* _WHAT YOU HAVE TO DO_: Please report how many lines in the records below contain the word "exit", giving only that number.

* _Modification records_:

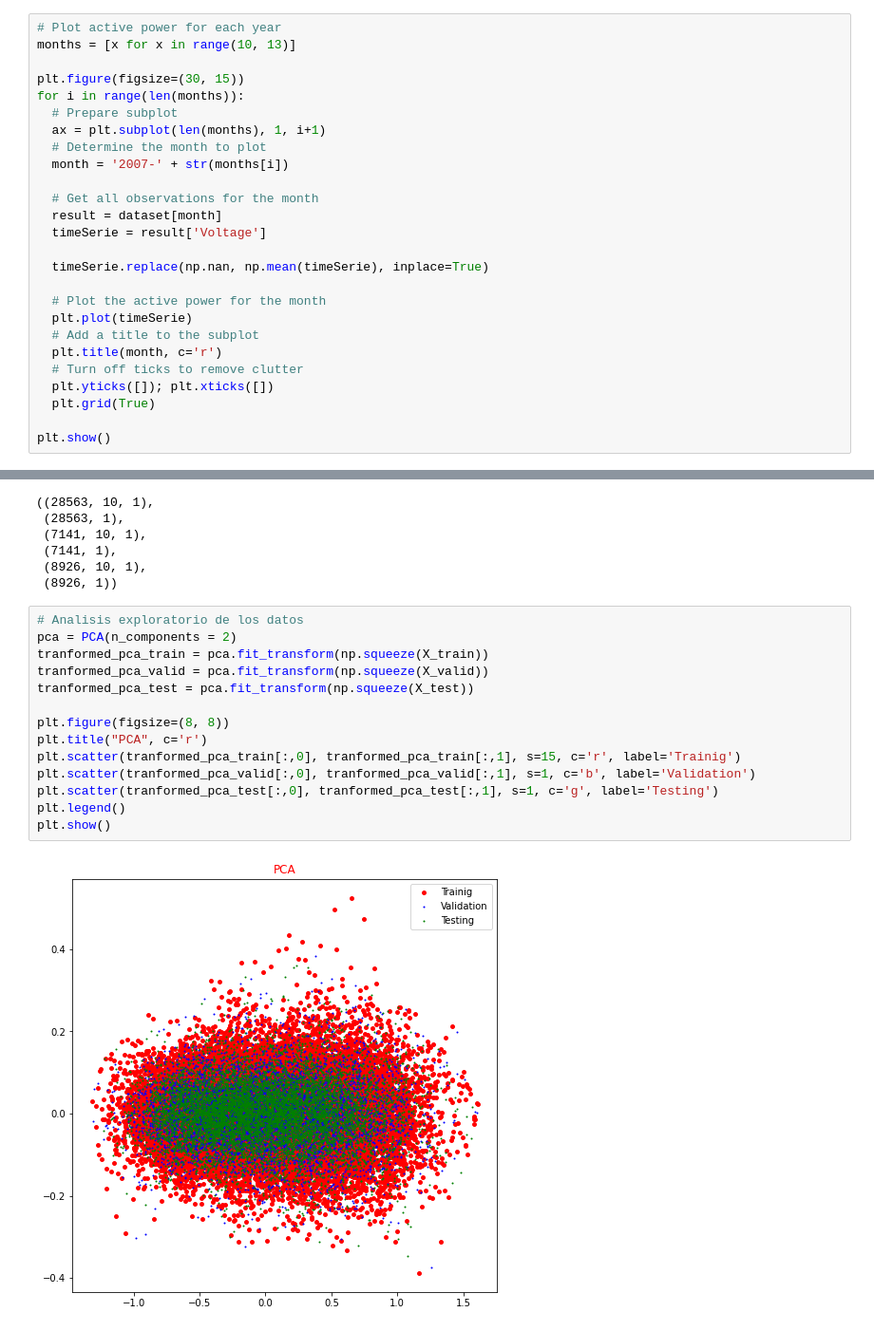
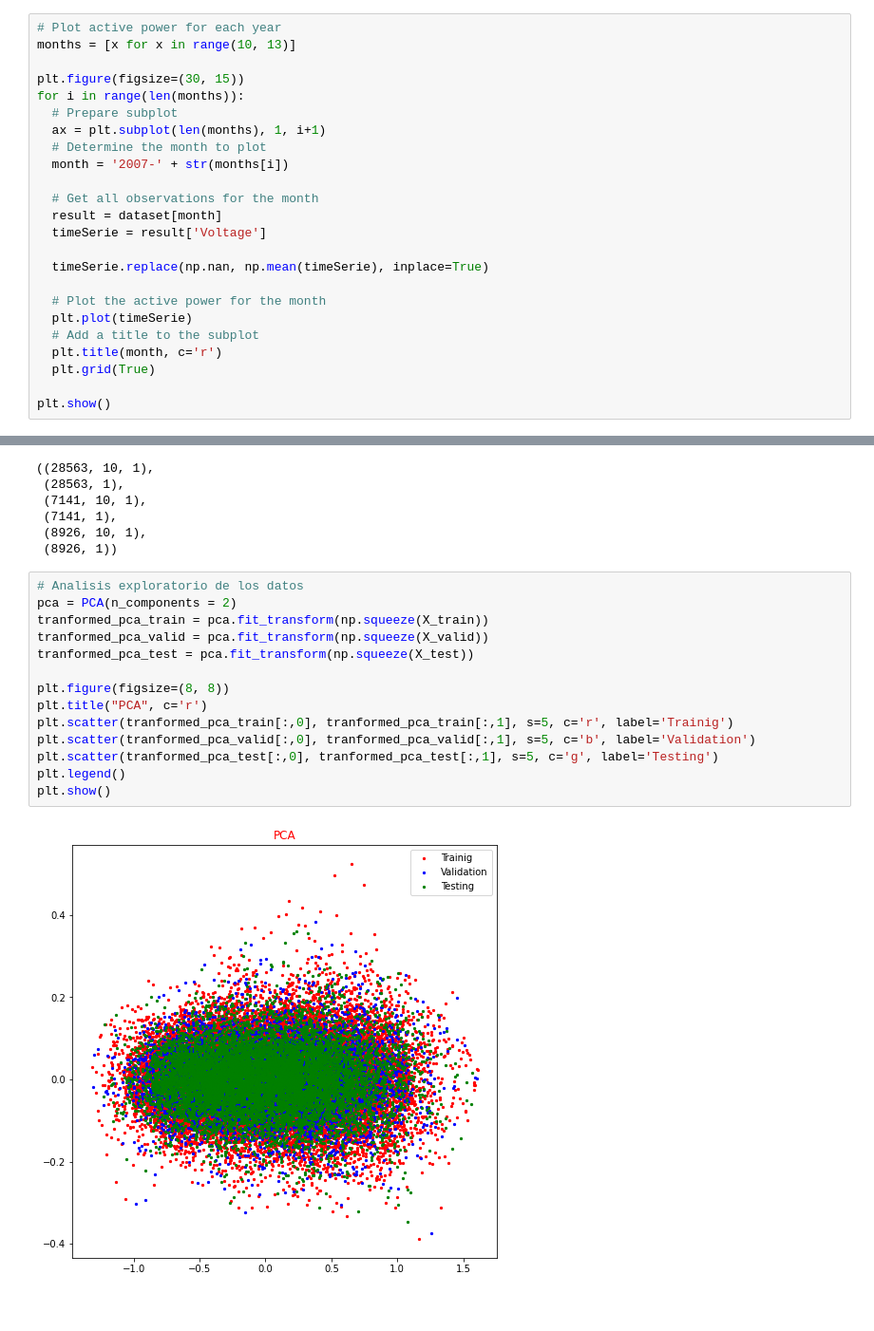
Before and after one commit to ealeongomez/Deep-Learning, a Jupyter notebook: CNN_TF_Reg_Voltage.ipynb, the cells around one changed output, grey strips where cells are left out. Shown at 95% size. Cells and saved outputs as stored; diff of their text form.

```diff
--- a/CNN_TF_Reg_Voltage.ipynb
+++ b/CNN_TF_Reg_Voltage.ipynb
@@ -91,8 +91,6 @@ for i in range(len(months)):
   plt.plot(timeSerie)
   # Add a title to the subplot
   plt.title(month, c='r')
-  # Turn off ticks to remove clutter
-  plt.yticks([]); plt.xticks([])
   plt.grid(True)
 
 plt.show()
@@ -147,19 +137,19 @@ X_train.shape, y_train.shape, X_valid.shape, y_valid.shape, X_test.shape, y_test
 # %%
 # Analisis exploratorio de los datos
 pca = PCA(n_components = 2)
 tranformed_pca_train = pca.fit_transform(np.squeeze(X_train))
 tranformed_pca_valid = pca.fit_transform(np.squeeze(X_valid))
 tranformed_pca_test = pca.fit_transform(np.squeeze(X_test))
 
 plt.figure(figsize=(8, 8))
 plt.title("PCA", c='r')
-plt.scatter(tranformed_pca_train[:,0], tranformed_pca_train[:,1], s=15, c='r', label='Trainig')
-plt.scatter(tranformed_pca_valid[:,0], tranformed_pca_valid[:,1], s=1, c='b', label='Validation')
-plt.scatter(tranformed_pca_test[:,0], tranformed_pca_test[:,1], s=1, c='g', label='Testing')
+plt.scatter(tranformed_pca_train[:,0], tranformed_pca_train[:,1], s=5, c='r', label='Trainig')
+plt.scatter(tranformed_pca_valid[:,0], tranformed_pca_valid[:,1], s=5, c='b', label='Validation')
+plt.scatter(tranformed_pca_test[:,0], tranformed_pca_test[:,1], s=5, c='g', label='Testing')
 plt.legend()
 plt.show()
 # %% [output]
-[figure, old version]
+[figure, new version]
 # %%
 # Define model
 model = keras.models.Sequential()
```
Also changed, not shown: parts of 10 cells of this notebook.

---

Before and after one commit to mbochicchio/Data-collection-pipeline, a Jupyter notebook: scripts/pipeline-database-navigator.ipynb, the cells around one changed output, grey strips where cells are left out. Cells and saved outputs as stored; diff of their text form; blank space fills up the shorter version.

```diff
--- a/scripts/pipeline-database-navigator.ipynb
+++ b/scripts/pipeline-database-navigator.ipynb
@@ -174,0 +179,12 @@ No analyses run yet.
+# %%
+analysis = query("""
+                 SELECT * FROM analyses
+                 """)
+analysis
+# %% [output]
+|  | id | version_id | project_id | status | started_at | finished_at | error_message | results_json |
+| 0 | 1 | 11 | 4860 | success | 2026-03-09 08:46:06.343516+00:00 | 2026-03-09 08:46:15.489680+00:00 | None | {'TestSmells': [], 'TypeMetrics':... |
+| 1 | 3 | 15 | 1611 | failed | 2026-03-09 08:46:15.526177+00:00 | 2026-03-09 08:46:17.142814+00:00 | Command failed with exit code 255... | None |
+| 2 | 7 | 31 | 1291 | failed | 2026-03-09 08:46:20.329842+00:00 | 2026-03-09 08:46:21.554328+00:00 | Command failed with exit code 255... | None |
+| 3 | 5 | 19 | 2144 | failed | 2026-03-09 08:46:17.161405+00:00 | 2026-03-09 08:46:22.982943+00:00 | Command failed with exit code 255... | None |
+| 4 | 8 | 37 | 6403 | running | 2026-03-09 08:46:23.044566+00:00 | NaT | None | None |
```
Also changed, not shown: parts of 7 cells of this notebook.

* _RESULT FOR THIS TASK_: 3